--- Material for this exercise Enclosed Below ---
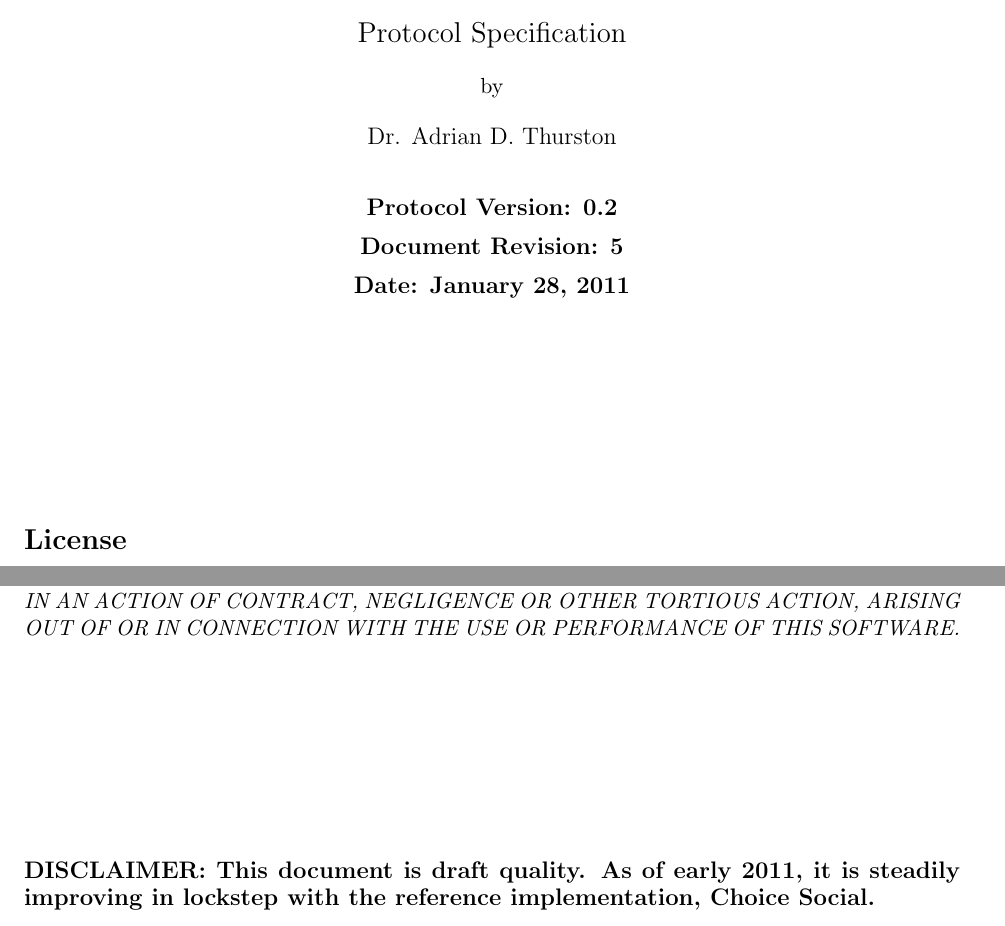
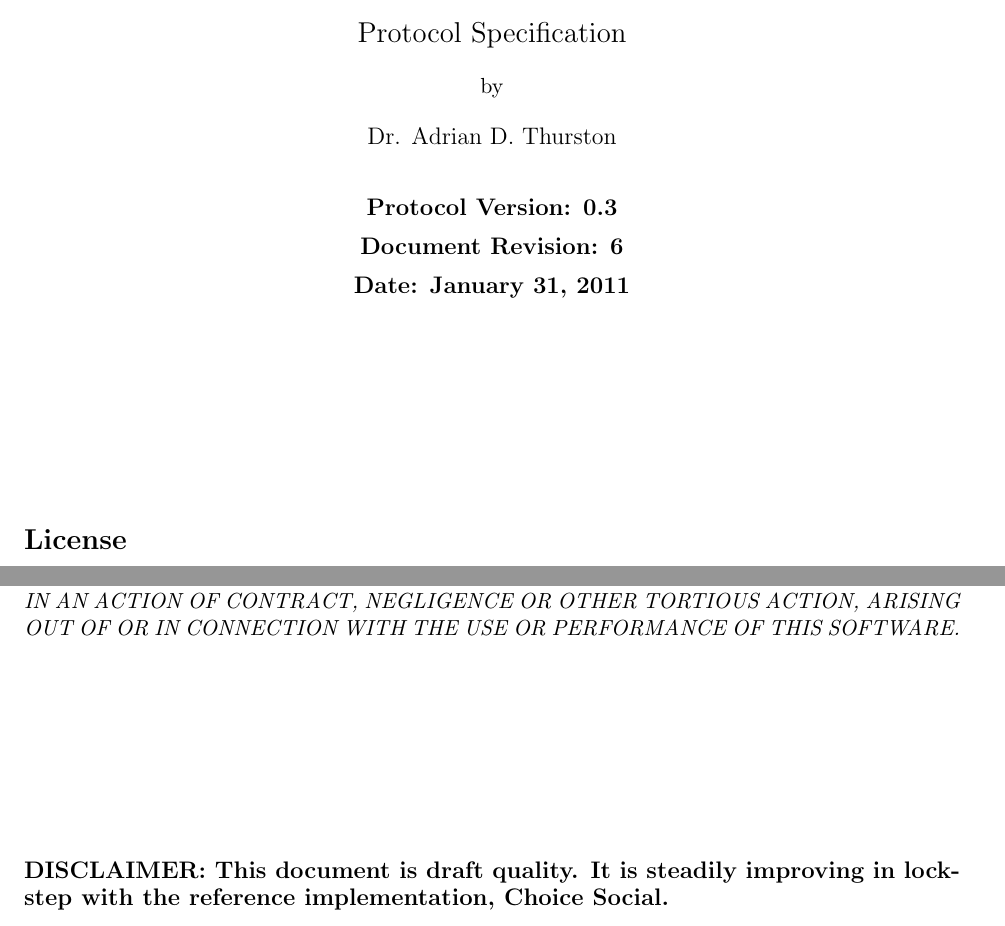
Before and after one commit to DSNP/DSNP, a LaTeX document (dsnp-spec.tex): two parts of page 1 of 17, joined at a grey line, cut so that both start at the same text. Compiled offline with pdfLaTeX.

Commit message:
Version 0.3-6.

```diff
--- a/dsnp-spec.tex
+++ b/dsnp-spec.tex
@@ -33,11 +33,11 @@ by\\
 \vspace{12pt}
 {\large Dr. Adrian D. Thurston}\\
 \vspace{22pt}
-{\noindent\bf\large Protocol Version: 0.2}\\
+{\noindent\bf\large Protocol Version: 0.3}\\
 \vspace{6pt}
-{\noindent\bf\large Document Revision: 5}\\
+{\noindent\bf\large Document Revision: 6}\\
 \vspace{6pt}
-{\noindent\bf\large Date: January 28, 2011}
+{\noindent\bf\large Date: January 31, 2011}
 \end{center}
 
 \pagenumbering{roman}
@@ -67,9 +67,8 @@ OR IN CONNECTION WITH THE USE OR PERFORMANCE OF THIS SOFTWARE.}
 
 \vspace{1.5in}
 
-{\noindent\bf\large DISCLAIMER: This document is draft quality. As of early
-2011, it is steadily improving in lockstep with the reference implementation,
-Choice Social.}
+{\noindent\bf\large DISCLAIMER: This document is draft quality. It is steadily
+improving in lockstep with the reference implementation, Choice Social.}
 
 \newpage
 
```
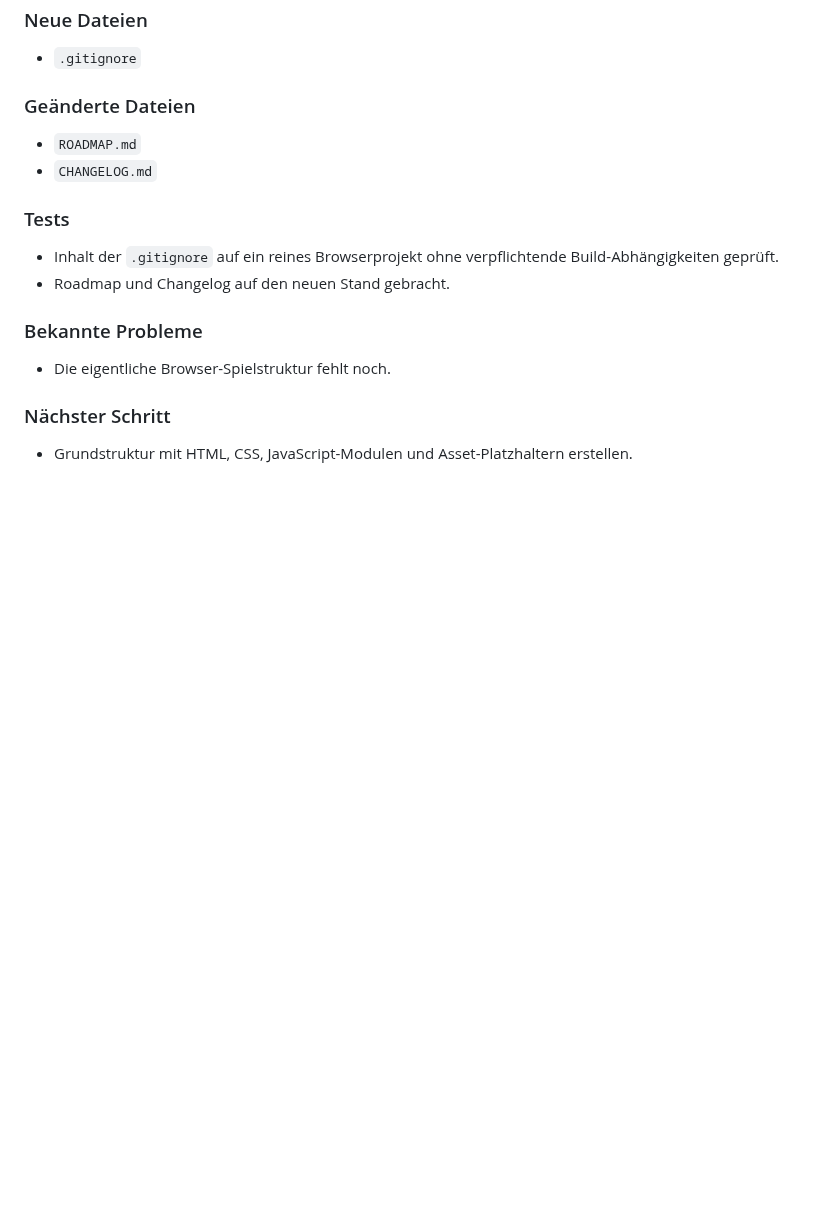
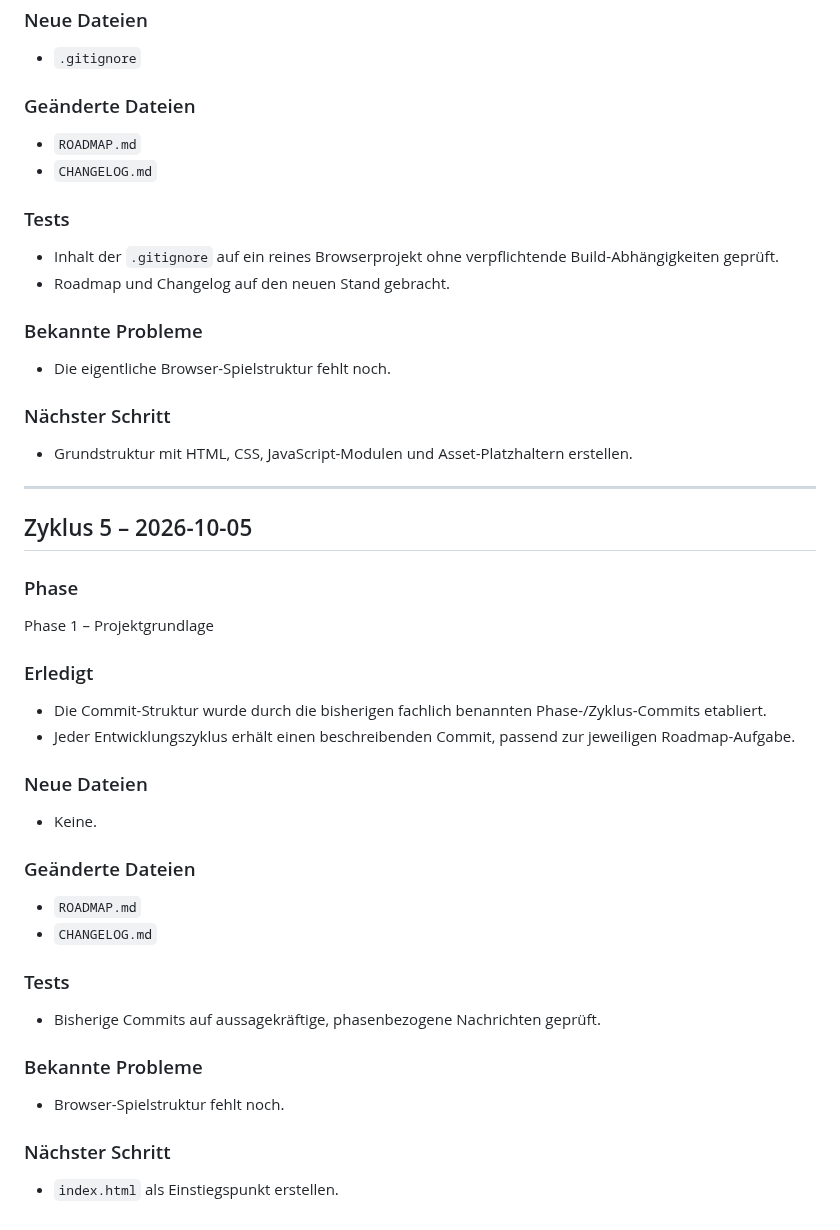
Before and after one commit to SimonP1P/worms, a Markdown page: CHANGELOG.md, the part around the change. Drawn GitHub-style; blank space fills up the shorter version.

Commit message:
Phase 1: Document commit structure

```diff
--- a/CHANGELOG.md
+++ b/CHANGELOG.md
@@ -155,3 +155,31 @@ Phase 1 – Projektgrundlage
 
 ### Nächster Schritt
 - Grundstruktur mit HTML, CSS, JavaScript-Modulen und Asset-Platzhaltern erstellen.
+
+
+---
+
+## Zyklus 5 – 2026-10-05
+
+### Phase
+Phase 1 – Projektgrundlage
+
+### Erledigt
+- Die Commit-Struktur wurde durch die bisherigen fachlich benannten Phase-/Zyklus-Commits etabliert.
+- Jeder Entwicklungszyklus erhält einen beschreibenden Commit, passend zur jeweiligen Roadmap-Aufgabe.
+
+### Neue Dateien
+- Keine.
+
+### Geänderte Dateien
+- `ROADMAP.md`
+- `CHANGELOG.md`
+
+### Tests
+- Bisherige Commits auf aussagekräftige, phasenbezogene Nachrichten geprüft.
+
+### Bekannte Probleme
+- Browser-Spielstruktur fehlt noch.
+
+### Nächster Schritt
+- `index.html` als Einstiegspunkt erstellen.
```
--- End of Enclosed Material for this exercise ---
▸ **Task details**:
Scan the material above for the string "vspace" and return the lines that hold it.

▸ **Result of the exercise**:
 \vspace{12pt}
 \vspace{22pt}
 \vspace{6pt}
 \vspace{6pt}
 \vspace{1.5in}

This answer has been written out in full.